For further information visit

Resources at the ready for Mallee farms to improve soil
header with farm machinery attached tilling field

Mallee farmers are encouraged to take advantage of Agriculture Victoria’s new online resources and upcoming paddock walks to learn how to reduce erosion and make their soil more productive.

Agriculture Victoria Mixed Farming Development Officer Roger Harrower said the project ‘Building drought resilience of vulnerable soils in low rainfall cropping and grazing systems’ has been running since 2022 across multiple on-farm demonstration sites in the Mallee.

‘Demonstration trials have been set up on farms at Hopetoun, Ouyen and Murrayville,’ said Mr Harrower.

‘Retaining groundcover is a critical step in reducing the impact of wind erosion, improving soil productivity and helping farms to be more resilient during droughts.

‘Different methods for preserving groundcover are being trialled on-farm, including applying bentonite clay, changing sowing directions, spreading straw and using biosolids.’

Mr Harrower said a video is now available on the Agriculture Victoria YouTube channel to gain a general understanding of the project.
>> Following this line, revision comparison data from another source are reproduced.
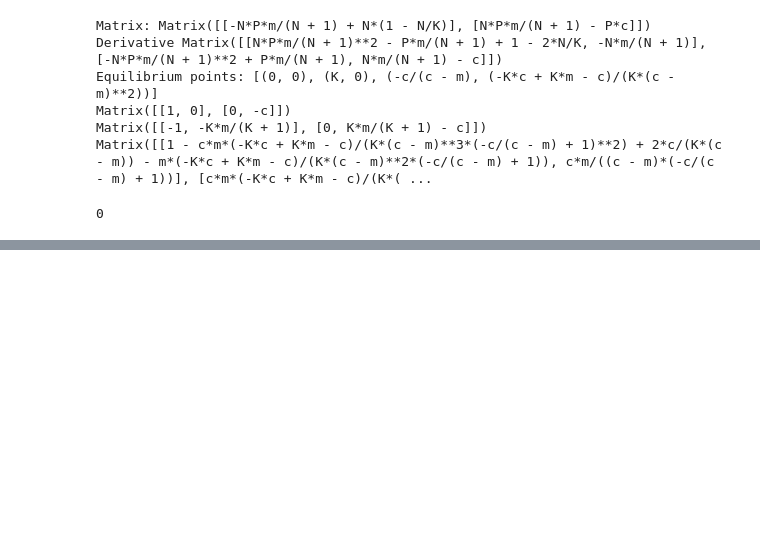
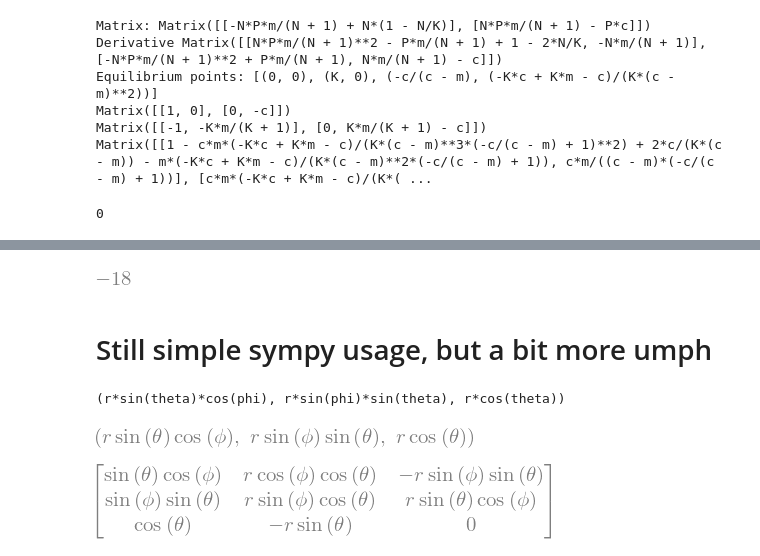
Before and after one commit to jackbullen/Math-248, a Jupyter notebook: Labs/Week 10/Lab-30-Nov-1.ipynb, the cells around one changed output, grey strips where cells are left out. Drawn from its saved outputs; the diff is of its cells as text; code cells hidden in the pictures; blank space fills up the shorter version.

```diff
--- a/Labs/Week 10/Lab-30-Nov-1.ipynb
+++ b/Labs/Week 10/Lab-30-Nov-1.ipynb
@@ -209,0 +220,19 @@ Matrix([[1 - c*m*(-K*c + K*m - c)/(K*(c - m)**3*(-c/(c - m) + 1)**2) + 2*c/(K*(c
+# %%
+from sympy.utilities.lambdify import lambdify
+
+# another way to eval functino is using lambdify function,
+# makes it so we need not use the subs  function everytime,
+# and instead just call like a regular  function
+
+# i believe it is faster to use lambdify, but i am not sure,
+# check this out later in the docs
+
+# for this simple function it doesn't matter.
+# but the future of math is right in front of you.
+
+func = lambdify((i, j, k), f)
+func(1, 2, 3)
+# %% [output]
+[figure, added]
+# %% [markdown]
+# Still simple sympy usage, but a bit more umph
@@ -209,0 +241,8 @@ Matrix([[1 - c*m*(-K*c + K*m - c)/(K*(c - m)**3*(-c/(c - m) + 1)**2) + 2*c/(K*(c
+# %%
+from sympy import sin, cos, tan, cot, sec, csc, asin, acos, atan, acot, asec, acsc
+
+x = r*sin(theta)*cos(phi)
+y = r*sin(theta)*sin(phi)
+z = r*cos(theta)
+# %% [output]
+(r*sin(theta)*cos(phi), r*sin(phi)*sin(theta), r*cos(theta))
@@ -209,0 +252,9 @@ Matrix([[1 - c*m*(-K*c + K*m - c)/(K*(c - m)**3*(-c/(c - m) + 1)**2) + 2*c/(K*(c
+# %%
+x,y,z
+# %% [output]
+[figure, added]
+# %%
+from sympy import Matrix
+Matrix([x, y, z]).jacobian([r, theta, phi])
+# %% [output]
+[figure, added]
```
Also changed, not shown: parts of 4 cells of this notebook.
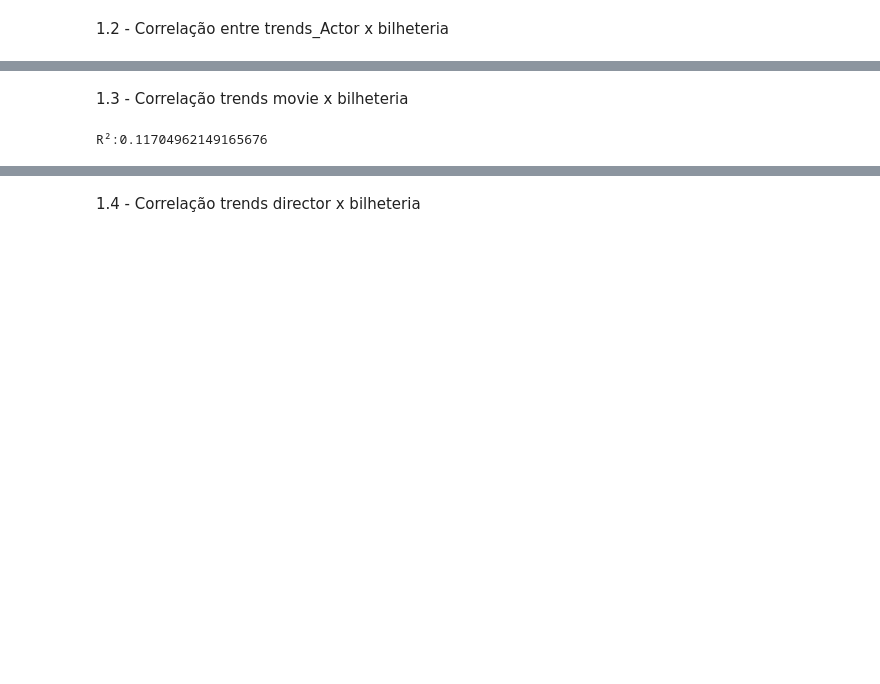
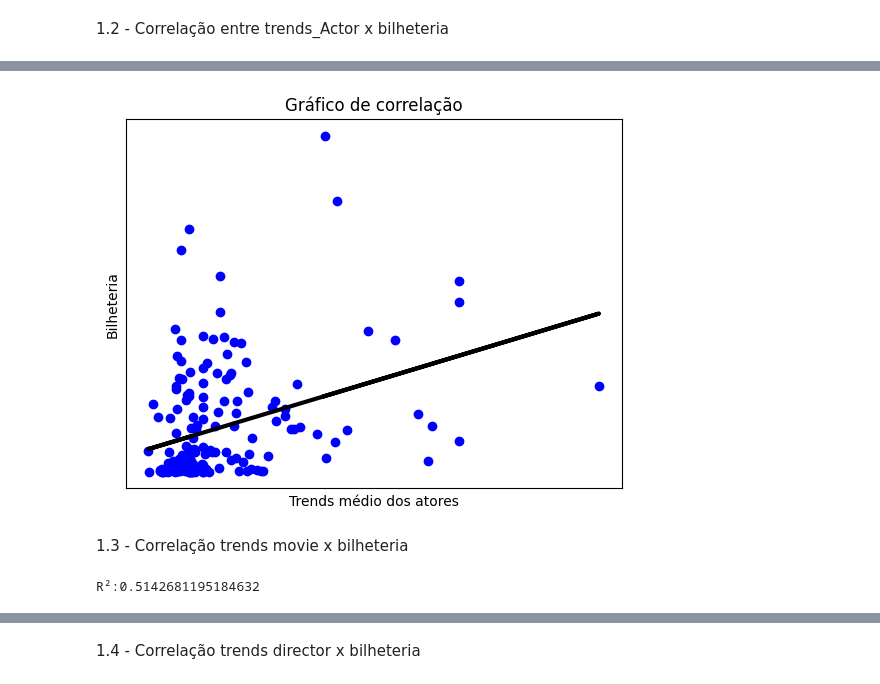
Before and after one commit to gustaleitcor/Projeto-de-Pesquisa-Aplicada, a Jupyter notebook: main.ipynb, the cells around one changed output, grey strips where cells are left out. Saved outputs shown, nothing was run; the diff lists cells and outputs as text; code cells hidden in the pictures; blank space fills up the shorter version.

```diff
--- a/main.ipynb
+++ b/main.ipynb
@@ -336,18 +372,40 @@ R²:0.11704962149165676
+# %%
+#Gráfico de relação
+plt.scatter(trends_actor, bilheteriafinal, label="Relação", color="blue")
+plt.plot(trends_actor, m*x + b, color="black", linewidth=3)
+plt.xlabel("Trends médio dos atores")
+plt.ylabel("Bilheteria")
+plt.title("Gráfico de correlação")
+plt.xticks(())
+plt.yticks(())
+
+plt.show()
+# %% [output]
+[figure, added]
 # %% [markdown]
 1.3 - Correlação trends movie x bilheteria
 # %%
-trends_movie = np.array(pd.to_numeric(db_final["MaxTrends_movie"]))
+trends_movie = db_final[["MaxTrends_movie"]]
+bilheteriafinal = db_final[["Corrected_Gross"]]
 
-#Reformulando o dado para não ocasionar em erros
-trends_movie = trends_actor.reshape(-1, 1)
+x = trends_movie
+y = bilheteriafinal
+
+x_train, x_teste, y_train, y_teste = train_test_split(x, y, test_size = 1, random_state = 0)
 
 #Inicializando um modelo de regressão simples
 model = LinearRegression()
-model.fit(trends_movie, bilheteriafinal)
+model.fit(x_train, y_train)
+
+#trends_movie predict
+model_predict = model.predict(x_train)
 
 #Cálculo do r²
-r_squared = model.score(trends_movie, bilheteriafinal)
+r_squared = r2_score(y_train, model_predict)
+#Coeficiente e intercepto
+b = model.intercept_
+m = model.coef_
 
 print(f"R²:{r_squared}")
 # %% [output]
-R²:0.11704962149165676
+R²:0.5142681195184632
```
Also changed, not shown: parts of 13 cells of this notebook.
For farmers with a specific interest in on-farm biosolid application, an online e-learn module is now also available.

‘Our March paddock walks are also a great opportunity for farmers to talk first-hand with the demonstration site host farmers and soil expert Cassandra Schefe from AgriSci about results, as well as see a soil pit.’

Farm walks will take place on:

  • Monday 25 March at the Ouyen demonstration site from 2.30 pm
  • Tuesday 26 March at the Murrayville demonstration site from 9 am.

Visit for further information and to register.

View the ‘Building drought resilience’ explainer video.

To learn more about on-farm Biosolid application visit the eLearn.

The project is supported by Agriculture Victoria, the Mallee Catchment Management Authority, Birchip Cropping Group and Mallee Sustainable Farming through funding from the Australian Government’s Future Drought Fund.

Modernising student experience for future farmers

The Victorian Government is helping more Victorians pursue a career in agriculture through the $50 million Agricultural College Modernisation Program.

New state-of-the-art facilities are now open to students of Longerenong College, one of three of Victoria’s agriculture colleges to benefit from $20 million in funding for upgrades to student accommodation and teaching amenities.

Longerenong College received $6.5 million to construct student accommodation for 45 students.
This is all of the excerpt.